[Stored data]
· · ·

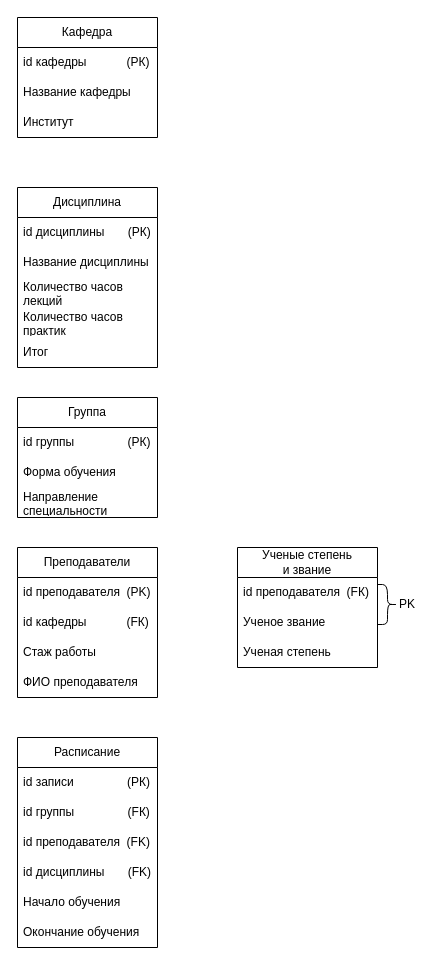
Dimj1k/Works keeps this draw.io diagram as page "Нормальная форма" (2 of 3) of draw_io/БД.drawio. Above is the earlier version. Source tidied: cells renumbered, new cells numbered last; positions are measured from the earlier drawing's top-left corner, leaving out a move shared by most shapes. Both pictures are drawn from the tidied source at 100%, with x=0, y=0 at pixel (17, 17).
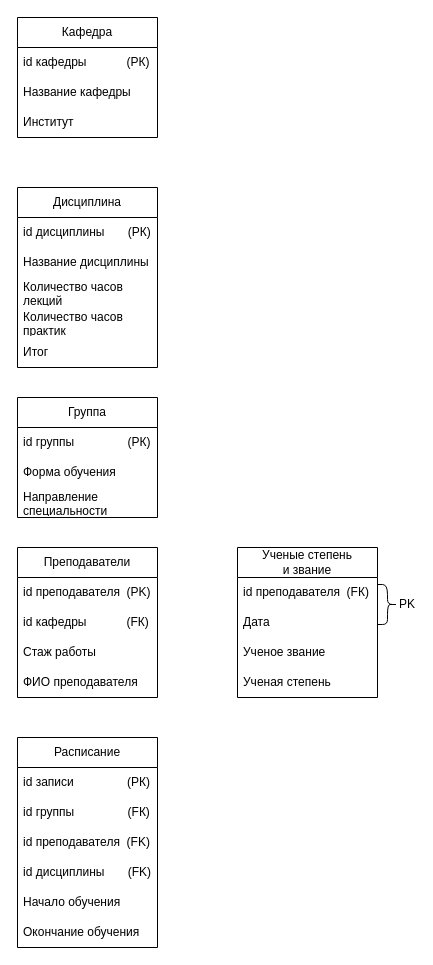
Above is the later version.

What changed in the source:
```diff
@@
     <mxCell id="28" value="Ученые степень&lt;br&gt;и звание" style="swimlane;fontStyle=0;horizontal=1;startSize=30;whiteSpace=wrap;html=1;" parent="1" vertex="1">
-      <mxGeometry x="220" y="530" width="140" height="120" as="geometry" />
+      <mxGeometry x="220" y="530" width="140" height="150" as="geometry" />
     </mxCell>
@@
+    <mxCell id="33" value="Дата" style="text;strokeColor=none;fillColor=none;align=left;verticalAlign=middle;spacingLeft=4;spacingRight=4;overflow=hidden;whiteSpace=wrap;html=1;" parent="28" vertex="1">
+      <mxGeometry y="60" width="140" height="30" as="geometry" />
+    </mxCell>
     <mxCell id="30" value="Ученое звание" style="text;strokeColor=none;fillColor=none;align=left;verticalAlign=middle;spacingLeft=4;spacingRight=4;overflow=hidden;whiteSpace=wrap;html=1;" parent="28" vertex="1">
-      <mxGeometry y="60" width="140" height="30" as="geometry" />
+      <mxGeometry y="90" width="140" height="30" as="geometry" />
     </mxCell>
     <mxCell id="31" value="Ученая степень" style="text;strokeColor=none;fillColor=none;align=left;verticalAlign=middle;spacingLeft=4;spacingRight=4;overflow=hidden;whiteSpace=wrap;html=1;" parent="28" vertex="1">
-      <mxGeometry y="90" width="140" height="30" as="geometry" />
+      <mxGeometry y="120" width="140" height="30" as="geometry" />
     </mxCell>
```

· · ·

Work order => Output the data exactly as it appears. The pictures do not belong in it.

Written response =>
Dimj1k/Works keeps this draw.io diagram as page "Нормальная форма" (2 of 3) of draw_io/БД.drawio. Above is the earlier version. Source tidied: cells renumbered, new cells numbered last; positions are measured from the earlier drawing's top-left corner, leaving out a move shared by most shapes. Both pictures are drawn from the tidied source at 100%, with x=0, y=0 at pixel (17, 17).
Above is the later version.

What changed in the source:
```diff
@@
     <mxCell id="28" value="Ученые степень&lt;br&gt;и звание" style="swimlane;fontStyle=0;horizontal=1;startSize=30;whiteSpace=wrap;html=1;" parent="1" vertex="1">
-      <mxGeometry x="220" y="530" width="140" height="120" as="geometry" />
+      <mxGeometry x="220" y="530" width="140" height="150" as="geometry" />
     </mxCell>
@@
+    <mxCell id="33" value="Дата" style="text;strokeColor=none;fillColor=none;align=left;verticalAlign=middle;spacingLeft=4;spacingRight=4;overflow=hidden;whiteSpace=wrap;html=1;" parent="28" vertex="1">
+      <mxGeometry y="60" width="140" height="30" as="geometry" />
+    </mxCell>
     <mxCell id="30" value="Ученое звание" style="text;strokeColor=none;fillColor=none;align=left;verticalAlign=middle;spacingLeft=4;spacingRight=4;overflow=hidden;whiteSpace=wrap;html=1;" parent="28" vertex="1">
-      <mxGeometry y="60" width="140" height="30" as="geometry" />
+      <mxGeometry y="90" width="140" height="30" as="geometry" />
     </mxCell>
     <mxCell id="31" value="Ученая степень" style="text;strokeColor=none;fillColor=none;align=left;verticalAlign=middle;spacingLeft=4;spacingRight=4;overflow=hidden;whiteSpace=wrap;html=1;" parent="28" vertex="1">
-      <mxGeometry y="90" width="140" height="30" as="geometry" />
+      <mxGeometry y="120" width="140" height="30" as="geometry" />
     </mxCell>
```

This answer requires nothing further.